What is Kubernetes?
Using containers makes life simple. You can set up and package everything that you need into an application, and execute that package without the virtual machine overhead that is normally rendered during that process. Containers are amazing and helpful tools, benefitting our machines that make the world a better place, but that is only part of the picture. With just that much power, we need a way to control it, to manage it. So how do we do that? We do that by orchestrating the containers with tools like Docker and in this case, Kubernetes.
Kubernetes is an OpenSource system of tools that manages containers. It does this by providing tools for deploying, scaling, and managing containerized applications. Written in the Go programming language, it is actually not serving as a Platform-as-a-Service but simply a basic framework that a PaaS can sit on top of. It allows users to use what kind of application frameworks and other tools that they would like to set up their platform to benefit their needs.
How it works; Kubernetes Ecosystem
How it all works is pretty simple. In Kubernetes, the main unit is called a pod. A pod is a group of containers that are put together as a group on the same node (virtual machine) and are designed specifically for easy communication. A cluster is a set of nodes that run containerized applications. It is important to know that every cluster has at least one node. The worker node hosts the pods that are the components of the application. The Control Plane manages the worker node(s) and pods in the cluster. The Control Plane and cluster are spread out across multiple nodes and pods, providing high availability and reliability. There are components to the Control Plane and the node that are crucial to its functionality.
[You can try creating your own pod policy here]
Kubernetes works on the principles of actual states and defined states. In a YAML/JSON format, the defined state is set. Then Kubernetes uses a controller to check the difference of the new YAML/JSON state-defined and the state in the cluster.
For example, let’s say there are 3 pods, one running and two more scheduled. If one pod was killed off, would another pod start? Yes! It will try to start a container continuously and to replace it to make sure that there are 3 pods. This is because Kubernetes will not stop until the actual state matches the defined state, which is a powerful tool to have. Next is Primitives, which is more than just Pods. it’s Deployments, Persistent Volume Claims, Services, routes, etc. In conclusion, you can map out how this applies to your workspace and traditional IT environment.
Over time, Kubernetes will increase development velocity and reduce the complex nature of operational duties. However, it can also be used to secure your applications. Security must instead be built into each phase of the container life cycle: build, deploy, and runtime. Misconfigurations added to the cycle can be costly. Common issues cover a variety of concerns: to removing vulnerabilities prior to the deploy phase, These tips and certain configurations help ensure that your Kubernetes cluster is configured for maximum coverage.
1. Use the latest version available
Security updates are added to each update that is rolled out each quarter. It is recommended as a best practice to run the latest version, or a version or two behind. The further behind you get in versions, the harder it can be to complete an upgrade. Making plans to upgrade once a quarter is best, to keep it managed and easy. You can check your version with the following command:
$ kubectl version --short
2. Use namespaces to make a boundary
Creating separate namespaces is an important first level of security between system components.
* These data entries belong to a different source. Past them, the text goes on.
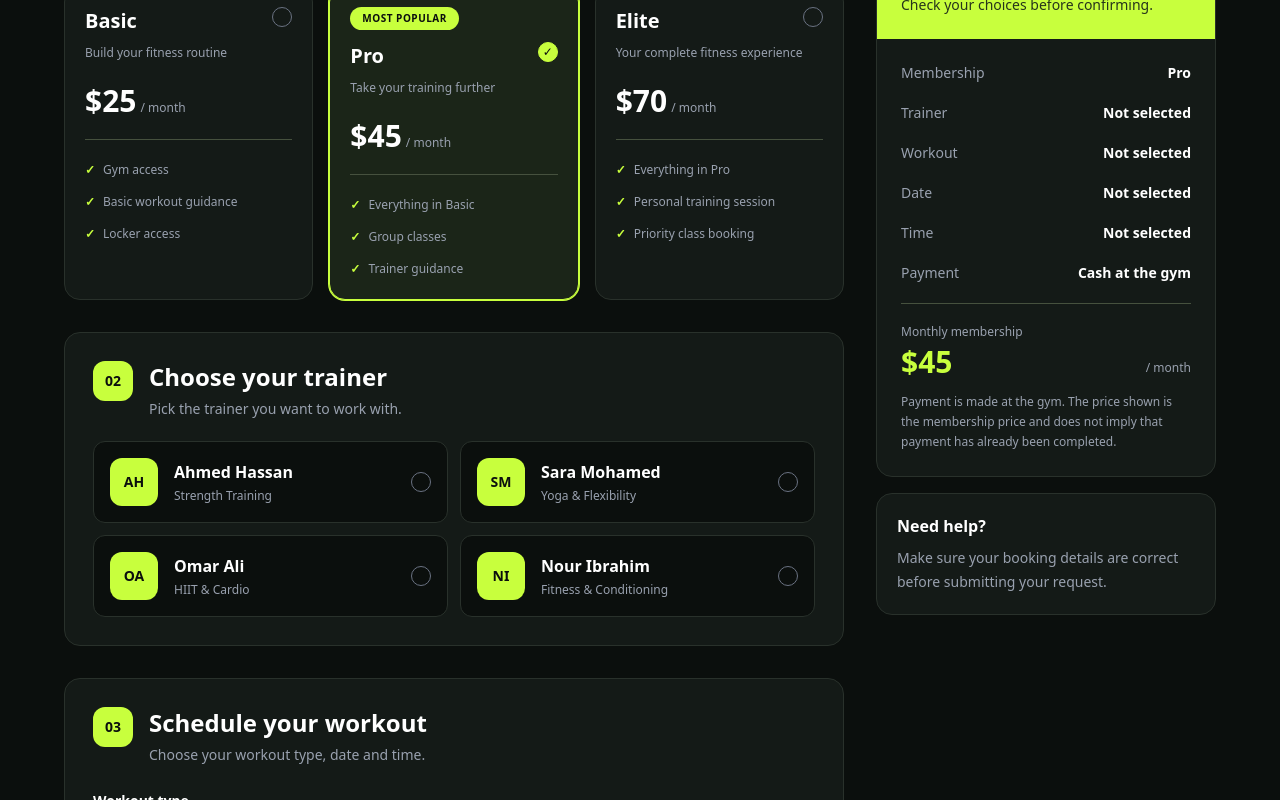
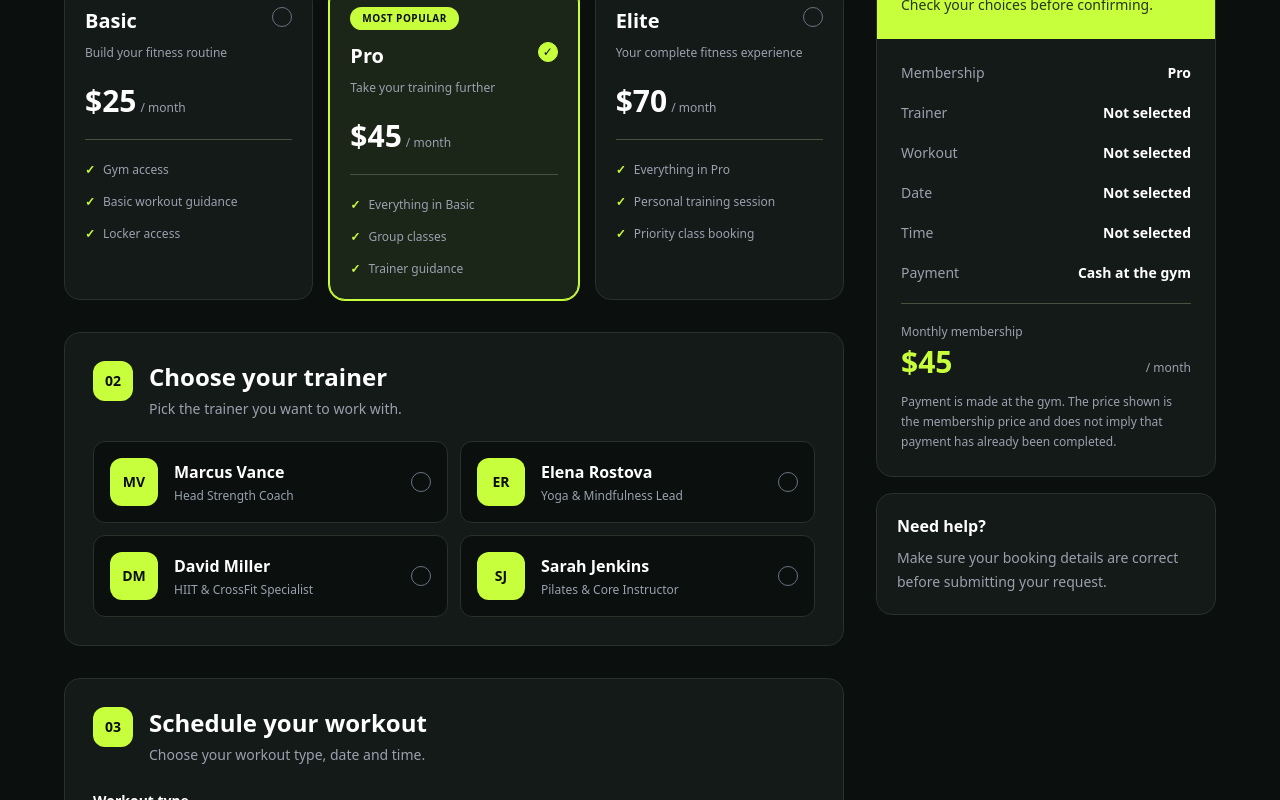
Before and after one commit to Ayanabilelsayed/fitzone, a Next.js app: page /plan in a window 1280 px wide. Shown: the part 422-1222 px from the top of the page. Built offline with nearby package versions, Linux system fonts and the light colour scheme; no server answers.

Commit message:
Fix trainer booking validation

```diff
--- a/src/app/plan/plan.jsx
+++ b/src/app/plan/plan.jsx
@@ -49,28 +49,32 @@ const plans = [
 
 const trainers = [
   {
-    id: "ahmed",
-    name: "Ahmed Hassan",
-    specialty: "Strength Training",
-    initials: "AH",
+    id: 1,
+    name: "Marcus Vance",
+    specialty: "Head Strength Coach",
+    initials: "MV",
+    experience: "5+ Years Experience",
   },
   {
-    id: "sara",
-    name: "Sara Mohamed",
-    specialty: "Yoga & Flexibility",
-    initials: "SM",
+    id: 2,
+    name: "Elena Rostova",
+    specialty: "Yoga & Mindfulness Lead",
+    initials: "ER",
+    experience: "6+ Years Experience",
   },
   {
-    id: "omar",
-    name: "Omar Ali",
-    specialty: "HIIT & Cardio",
-    initials: "OA",
+    id: 3,
+    name: "David Miller",
+    specialty: "HIIT & CrossFit Specialist",
+    initials: "DM",
+    experience: "5+ Years Experience",
   },
   {
-    id: "nour",
-    name: "Nour Ibrahim",
-    specialty: "Fitness & Conditioning",
-    initials: "NI",
+    id: 4,
+    name: "Sarah Jenkins",
+    specialty: "Pilates & Core Instructor",
+    initials: "SJ",
+    experience: "7+ Years Experience",
   },
 ];
 
```
Also changed, not shown: 1 other file (tests, documents, lock files or other folders).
It’s easy to add Network Policies as security controls due to different workloads existing in separate namespaces. You can check your current namespaces with the following command:
kubectl get ns
3. Create Cluster Network Policies
Using Network Policies allows you to control the network access of your container’s applications. In order to use them, you will have to make sure to have a networking provider that supports it. For example, with Google Kubernetes Engine, or GKE, you will have to opt in to use this resource. After that, it’s recommended to start with the default basic network policies. One of the defaults is to block traffic from other namespaces.
Once you know policies are supported and you have it set up, you can use the following to check it:
kubectl get networkpolicies --all-namespaces
4. Harden Your Node Security
Ensuring that the node is secure is key and a priority. The following tips will help you with hardening the node, the core of your system setup:
- Make sure the Host is secure and configured correctly.
- Limit access to sensitive ports via network blocks. You can do this with
kubelet. I recommend to run network blocks on port 10250 and 10255, and limit only trusted networks to the Kubernetes API. These specific ports have been frequently used by unwanted and malicious users for abusive purposes, such as running crypto miners in clusters without authentication and authorization on the Kubernetes API.
- Control admin access to the nodes. This should be restricted in general, as most tasks can be completed without access to the node.
The natural abilities that come with containers and Kubernetes have the potential for extremely secure applications. Getting just the right settings for this to happen is quite a lot of work and can be a daunting task. Best practices followed in setting up and configuring the service like it is mentioned here, helps you gain the best and optimal position for better security. Kubernetes, in general, is a great service to use to manage your containers. It’s become the standard in orchestrators for containers and microservices. Businesses are transforming their organizations by embracing DevOps principles and container technologies, making their services more valuable, strategic, and effective. And if you’re still wondering if this is the right tool for you, read further about its use cases to decide.